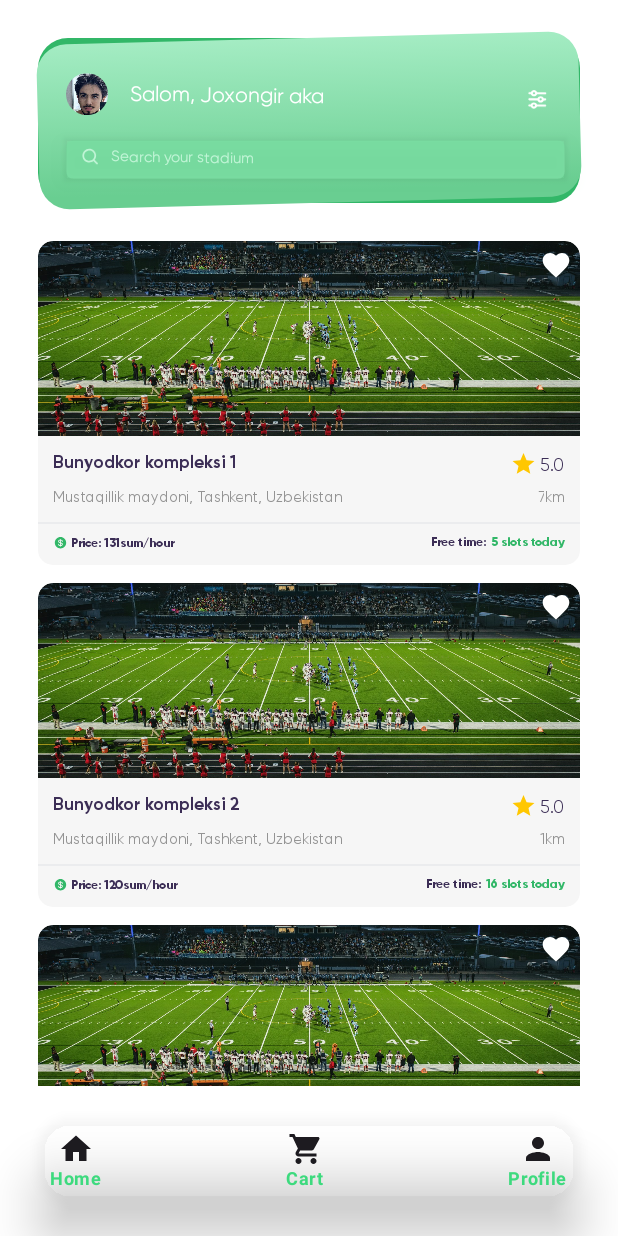
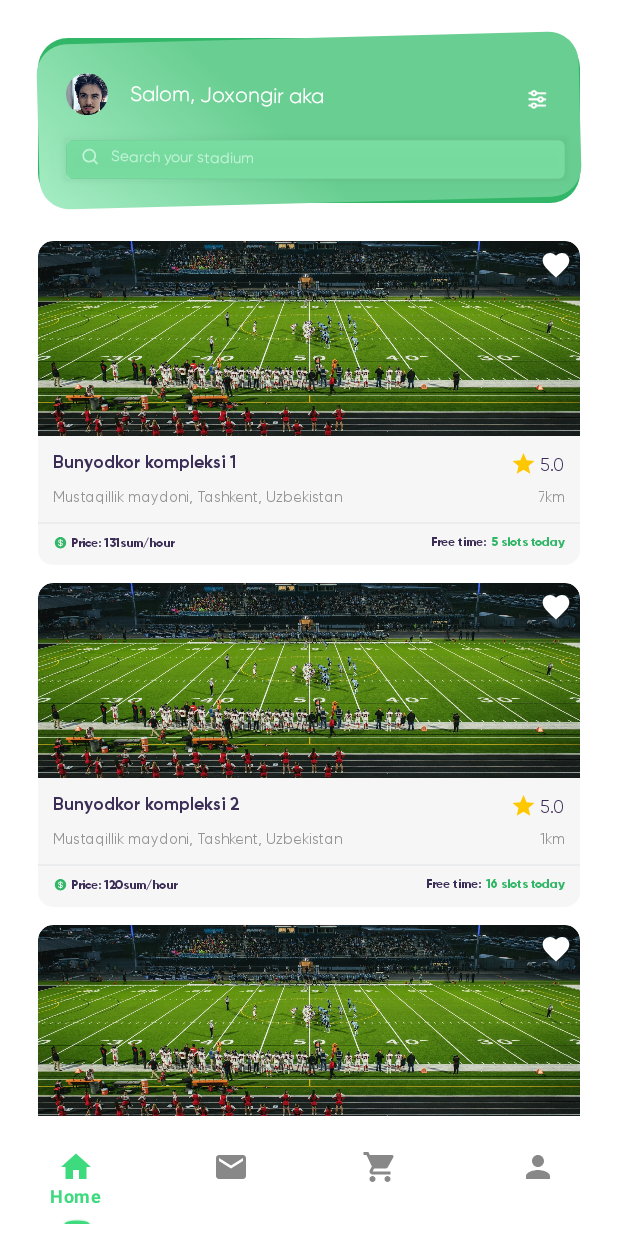
Before and after one commit to tisenres/bron24_android, an Android app built with Jetpack Compose: the AppScaffold screen opened through its navigation route, on a phone screen of 412 x 824 dp. Run offline under Robolectric (Android 15) with nearby library versions, the phone set to English and light mode, and no system bars; our stand-ins replace Dagger/Hilt's generated code.

Commit message:
BottomBar

```diff
--- a/app/src/main/java/com/bron24/bron24_android/core/domain/model/Screen.kt
+++ b/app/src/main/java/com/bron24/bron24_android/core/domain/model/Screen.kt
@@ -5,6 +5,7 @@ sealed class Screen(val route: String) {
     object CitySelection : Screen("citySelection")
     object Main : Screen("main")
     object HomePage : Screen("homePage")
+    object MapPage : Screen("mapPage")
     object CartPage : Screen("cartPage")
     object ProfilePage : Screen("profilePage")
 }
--- a/app/src/main/java/com/bron24/bron24_android/core/presentation/AppScaffold.kt
+++ b/app/src/main/java/com/bron24/bron24_android/core/presentation/AppScaffold.kt
@@ -33,6 +33,9 @@ fun MainNavHost(navController: NavHostController, modifier: Modifier) {
         composable(Screen.HomePage.route) {
             HomePage()
         }
+        composable(Screen.MapPage.route) {
+            MapPage()
+        }
         composable(Screen.CartPage.route) {
             CartPage()
         }
@@ -49,6 +52,14 @@ fun ProfilePage() {
     }
 }
 
+
+@Composable
+fun MapPage() {
+    Surface(color = MaterialTheme.colorScheme.background) {
+        Text("Map Page Content")
+    }
+}
+
 @Composable
 fun CartPage() {
     Surface(color = MaterialTheme.colorScheme.background) {
--- a/app/src/main/java/com/bron24/bron24_android/core/presentation/components/BottomNavigationBar.kt
+++ b/app/src/main/java/com/bron24/bron24_android/core/presentation/components/BottomNavigationBar.kt
@@ -1,60 +1,124 @@
 package com.bron24.bron24_android.core.presentation.components
 
+import androidx.compose.animation.core.TweenSpec
+import androidx.compose.animation.core.animateDpAsState
+import androidx.compose.animation.core.animateFloatAsState
+import androidx.compose.foundation.Image
 import androidx.compose.foundation.background
 import androidx.compose.foundation.clickable
 import androidx.compose.foundation.layout.*
-import androidx.compose.foundation.shape.RoundedCornerShape
+import androidx.compose.foundation.shape.CircleShape
 import androidx.compose.material.icons.Icons
+import androidx.compose.material.icons.filled.Email
 import androidx.compose.material.icons.filled.Home
 import androidx.compose.material.icons.filled.Person
 import androidx.compose.material.icons.filled.ShoppingCart
 import androidx.compose.material3.*
-import androidx.compose.runtime.Composable
+import androidx.compose.runtime.*
 import androidx.compose.ui.Alignment
 import androidx.compose.ui.Modifier
+import androidx.compose.ui.draw.alpha
+import androidx.compose.ui.draw.clip
 import androidx.compose.ui.draw.shadow
 import androidx.compose.ui.graphics.Color
+import androidx.compose.ui.platform.LocalConfiguration
+import androidx.compose.ui.res.painterResource
 import androidx.compose.ui.text.font.FontWeight
 import androidx.compose.ui.unit.dp
 import androidx.navigation.NavController
 import androidx.navigation.compose.currentBackStackEntryAsState
 import com.bron24.bron24_android.core.domain.model.Screen
+import androidx.compose.ui.unit.Dp
+import androidx.compose.ui.tooling.preview.Preview
+import androidx.compose.ui.unit.times
+import androidx.navigation.compose.rememberNavController
+import com.bron24.bron24_android.R
 
 @Composable
 fun BottomNavigationBar(navController: NavController) {
-    val navBackStackEntry = navController.currentBackStackEntryAsState()
-    val currentRoute = navBackStackEntry.value?.destination?.route
+    val navBackStackEntry by navController.currentBackStackEntryAsState()
+    val currentRoute = navBackStackEntry?.destination?.route ?: Screen.HomePage.route
 
-    Row(
+    val items = listOf(Screen.HomePage, Screen.MapPage, Screen.CartPage, Screen.ProfilePage)
+    val screenWidth = LocalConfiguration.current.screenWidthDp.dp
+    val itemWidth = screenWidth / items.size
+    val selectedItemIndex by remember { derivedStateOf { items.indexOfFirst { it.route == currentRoute } } }
+
+    Box(
         modifier = Modifier
             .fillMaxWidth()
             .background(Color.White)
-            .padding(vertical = 24.dp, horizontal = 27.dp)
-            .shadow(
-                elevation = 20.dp,
-                shape = RoundedCornerShape(20.dp),
-                clip = false
-            ),
-        horizontalArrangement = Arrangement.SpaceBetween,
-        verticalAlignment = Alignment.CenterVertically
+            .height(80.dp)
     ) {
-        BottomNavigationItem(
-            icon = { Icon(Icons.Filled.Home, contentDescription = null) },
-            label = { Text("Home", style = MaterialTheme.typography.bodySmall.copy(fontWeight = FontWeight.Bold, color = Color(0xFF3DDA7E))) },
-            selected = currentRoute == Screen.HomePage.route,
-            onClick = { navController.navigate(Screen.HomePage.route) }
+        Row(
+            modifier = Modifier
+                .fillMaxWidth()
+                .padding(vertical = 16.dp, horizontal = 27.dp),
+            horizontalArrangement = Arrangement.SpaceBetween,
+            verticalAlignment = Alignment.CenterVertically
+        ) {
+            items.forEachIndexed { index, screen ->
+                BottomNavigationItem(
+                    icon = {
+                        when (screen.route) {
+                            Screen.HomePage.route -> Icon(
+                                Icons.Filled.Home,
+                                contentDescription = null,
+                                tint = if (currentRoute == screen.route) Color(0xFF3DDA7E) else Color.Gray
+                            )
+                            Screen.MapPage.route -> Icon(
+                                Icons.Filled.Email,
+                                contentDescription = null,
+                                tint = if (currentRoute == screen.route) Color(0xFF3DDA7E) else Color.Gray
+                            )
+                            Screen.CartPage.route -> Icon(
+                                Icons.Filled.ShoppingCart,
+                                contentDescription = null,
+                                tint = if (currentRoute == screen.route) Color(0xFF3DDA7E) else Color.Gray
+                            )
+                            Screen.ProfilePage.route -> Icon(
+                                Icons.Filled.Person,
+                                contentDescription = null,
+                                tint = if (currentRoute == screen.route) Color(0xFF3DDA7E) else Color.Gray
+                            )
+                        }
+                    },
+                    label = {
+                        Text(
+                            text = when (screen.route) {
+                                Screen.HomePage.route -> "Home"
+                                Screen.MapPage.route -> "Map"
+                                Screen.CartPage.route -> "Cart"
+                                Screen.ProfilePage.route -> "Profile"
+                                else -> ""
+                            },
+                            style = MaterialTheme.typography.bodySmall.copy(
+                                fontWeight = FontWeight.Bold,
+                                color = Color(0xFF3DDA7E)
+                            ),
+                            modifier = Modifier.alpha(if (currentRoute == screen.route) 1f else 0f)
+                        )
+                    },
+                    selected = currentRoute == screen.route,
+                    onClick = {
+                        navController.navigate(screen.route)
+                    }
+                )
+            }
+        }
+
+        val indicatorOffset by animateDpAsState(
+            targetValue = selectedItemIndex * itemWidth,
+            animationSpec = TweenSpec(durationMillis = 300)
         )
-        BottomNavigationItem(
-            icon = { Icon(Icons.Filled.ShoppingCart, contentDescription = null) },
-            label = { Text("Cart", style = MaterialTheme.typography.bodySmall.copy(fontWeight = FontWeight.Bold, color = Color(0xFF3DDA7E))) },
-            selected = currentRoute == Screen.CartPage.route,
-            onClick = { navController.navigate(Screen.CartPage.route) }
-        )
-        BottomNavigationItem(
-            icon = { Icon(Icons.Filled.Person, contentDescription = null) },
-            label = { Text("Profile", style = MaterialTheme.typography.bodySmall.copy(fontWeight = FontWeight.Bold, color = Color(0xFF3DDA7E))) },
-            selected = currentRoute == Screen.ProfilePage.route,
-            onClick = { navController.navigate(Screen.ProfilePage.route) }
+
+        Image(
+            painter = painterResource(id = R.drawable.ellipse_green),
+            contentDescription = "Indicator",
+            modifier = Modifier
+                .offset(x = indicatorOffset + itemWidth / 2 - 10.dp) // Adjust the position
+                .align(Alignment.BottomStart)
+                .size(20.dp)
         )
     }
 }
@@ -76,3 +140,10 @@ fun BottomNavigationItem(
         label()
     }
 }
+
+@Composable
+@Preview(showBackground = true)
+fun PreviewBottomNavigationBar() {
+    val navController = rememberNavController()
+    BottomNavigationBar(navController = navController)
+}
--- a/app/src/main/java/com/bron24/bron24_android/features/filter/presentetion/SearchView.kt
+++ b/app/src/main/java/com/bron24/bron24_android/features/filter/presentetion/SearchView.kt
@@ -51,8 +51,8 @@ fun SearchView(modifier: Modifier) {
                             Color(0xFFA4ECC3),
                             Color(0xFF69CE91),
                         ),
-                        start = Offset.Zero,
-                        end = Offset(0F, 153F),
+                        start = Offset(0f, 153f),
+                        end = Offset(153f, 0f),
                     ),
                     shape = RoundedCornerShape(20.dp)
                 )
```
Also changed, not shown: app/src/main/res/drawable/ellipse_green.png (added).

_EXERCISE GOAL_. Every line of the entries above that holds "MaterialTheme" should be copied out.

_SOLUTION TO THE PROBLEM_.
+    Surface(color = MaterialTheme.colorScheme.background) {
     Surface(color = MaterialTheme.colorScheme.background) {
-            label = { Text("Home", style = MaterialTheme.typography.bodySmall.copy(fontWeight = FontWeight.Bold, color = Color(0xFF3DDA7E))) },
+                            style = MaterialTheme.typography.bodySmall.copy(
-            label = { Text("Cart", style = MaterialTheme.typography.bodySmall.copy(fontWeight = FontWeight.Bold, color = Color(0xFF3DDA7E))) },
-            label = { Text("Profile", style = MaterialTheme.typography.bodySmall.copy(fontWeight = FontWeight.Bold, color = Color(0xFF3DDA7E))) },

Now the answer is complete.